8.)       This too shall pass – Every parent goes through a phase (or two, or three) with their kids that seems impossible to overcome. Not sleeping through the night, wetting the bed, separation anxiety, temper tantrums, etc., etc. To keep your sanity, just remember, this too shall pass.  These times are fleeting.  Not only will the not-so-desirable phases not last forever, but before we know it our kids will be grown and we’ll probably miss it.

9.)       Maintain your own identity – Don’t forget about you.  Make sure you have an outlet, something that makes you happy. Whether it’s a job or a hobby or an hour of solitude to just think (or sleep), just do it. Making time for you will make you a better and happier parent.

10.)   Don’t let the kids overrun your marriage – Make time for your spouse. Go on dates. Take trips.  Buy each other gifts.  Talk about something other than the kids. Make each other a priority. Don’t blame the kids for why you can’t be a good spouse (“I’m too tired…”).  Remember that one of the most important things you can do for your kids is to keep your marriage strong, so don’t let your marriage come second to your kids.

11.)   Don’t impose your dreams on your kids – It’s only natural to have dreams for your kids… just don’t be so caught up on those dreams that your kids not fulfilling them brings disappointment to you. Give them opportunities to pursue whatever dreams they have and take your expectations out if it.

12.)   It’s okay to be like your parents – One day you will probably find yourself acting just like your parents.  Don’t fight it.  You turned out awesome, right?

13.)   Find someone to clean your house – Now I know this isn’t an option for everyone, but if you can make sacrifices to make this happen, do it. However, be warned, once you start, it will be hard to ever stop. It is shocking how much stress is removed from your life when you don’t have to spend your weekends cleaning.  The extra time with your kids is simply priceless. This one will really, really keep a parent happy.
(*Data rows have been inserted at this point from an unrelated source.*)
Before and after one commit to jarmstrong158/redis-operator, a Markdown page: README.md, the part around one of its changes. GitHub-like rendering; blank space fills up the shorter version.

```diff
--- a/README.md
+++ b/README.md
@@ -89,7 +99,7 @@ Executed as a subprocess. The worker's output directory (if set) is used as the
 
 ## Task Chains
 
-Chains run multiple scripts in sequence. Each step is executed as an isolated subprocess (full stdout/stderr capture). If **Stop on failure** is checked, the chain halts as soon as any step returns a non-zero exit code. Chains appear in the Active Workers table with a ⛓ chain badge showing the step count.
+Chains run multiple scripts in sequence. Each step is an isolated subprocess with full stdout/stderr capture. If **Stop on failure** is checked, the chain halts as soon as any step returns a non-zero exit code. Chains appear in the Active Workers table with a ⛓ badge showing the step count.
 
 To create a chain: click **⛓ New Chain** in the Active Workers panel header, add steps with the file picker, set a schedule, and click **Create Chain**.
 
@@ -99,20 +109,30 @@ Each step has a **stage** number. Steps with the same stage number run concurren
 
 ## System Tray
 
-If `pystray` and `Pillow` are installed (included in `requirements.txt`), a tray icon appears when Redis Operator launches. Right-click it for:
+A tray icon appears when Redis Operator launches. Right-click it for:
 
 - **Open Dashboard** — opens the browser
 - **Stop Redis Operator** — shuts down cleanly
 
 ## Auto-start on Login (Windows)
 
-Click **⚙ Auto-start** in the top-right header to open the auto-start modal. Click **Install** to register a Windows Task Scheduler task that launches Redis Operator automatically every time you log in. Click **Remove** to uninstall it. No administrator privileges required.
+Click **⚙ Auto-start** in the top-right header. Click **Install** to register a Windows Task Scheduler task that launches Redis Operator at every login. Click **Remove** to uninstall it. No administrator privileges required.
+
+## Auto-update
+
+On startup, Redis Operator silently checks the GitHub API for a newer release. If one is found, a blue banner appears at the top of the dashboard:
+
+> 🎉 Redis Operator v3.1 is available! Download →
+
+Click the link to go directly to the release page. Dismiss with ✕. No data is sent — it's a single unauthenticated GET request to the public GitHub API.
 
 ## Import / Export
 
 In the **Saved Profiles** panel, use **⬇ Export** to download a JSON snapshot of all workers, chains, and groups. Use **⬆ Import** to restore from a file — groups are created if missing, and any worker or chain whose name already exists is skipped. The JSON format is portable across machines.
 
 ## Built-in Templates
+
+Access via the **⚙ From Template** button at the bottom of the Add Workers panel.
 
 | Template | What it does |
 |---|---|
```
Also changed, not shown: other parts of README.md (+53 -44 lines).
14.)   When all else fails, have a dance party – Everything going wrong? Kids in a crappy mood? Dinner was burned? It’s nothing that turning up some music and dancing like a fool with your children can’t solve.

15.)   Avoid taking your kids out in public – No, just kidding. I couldn’t resist. Although, it is tempting sometimes :).

Happy Momma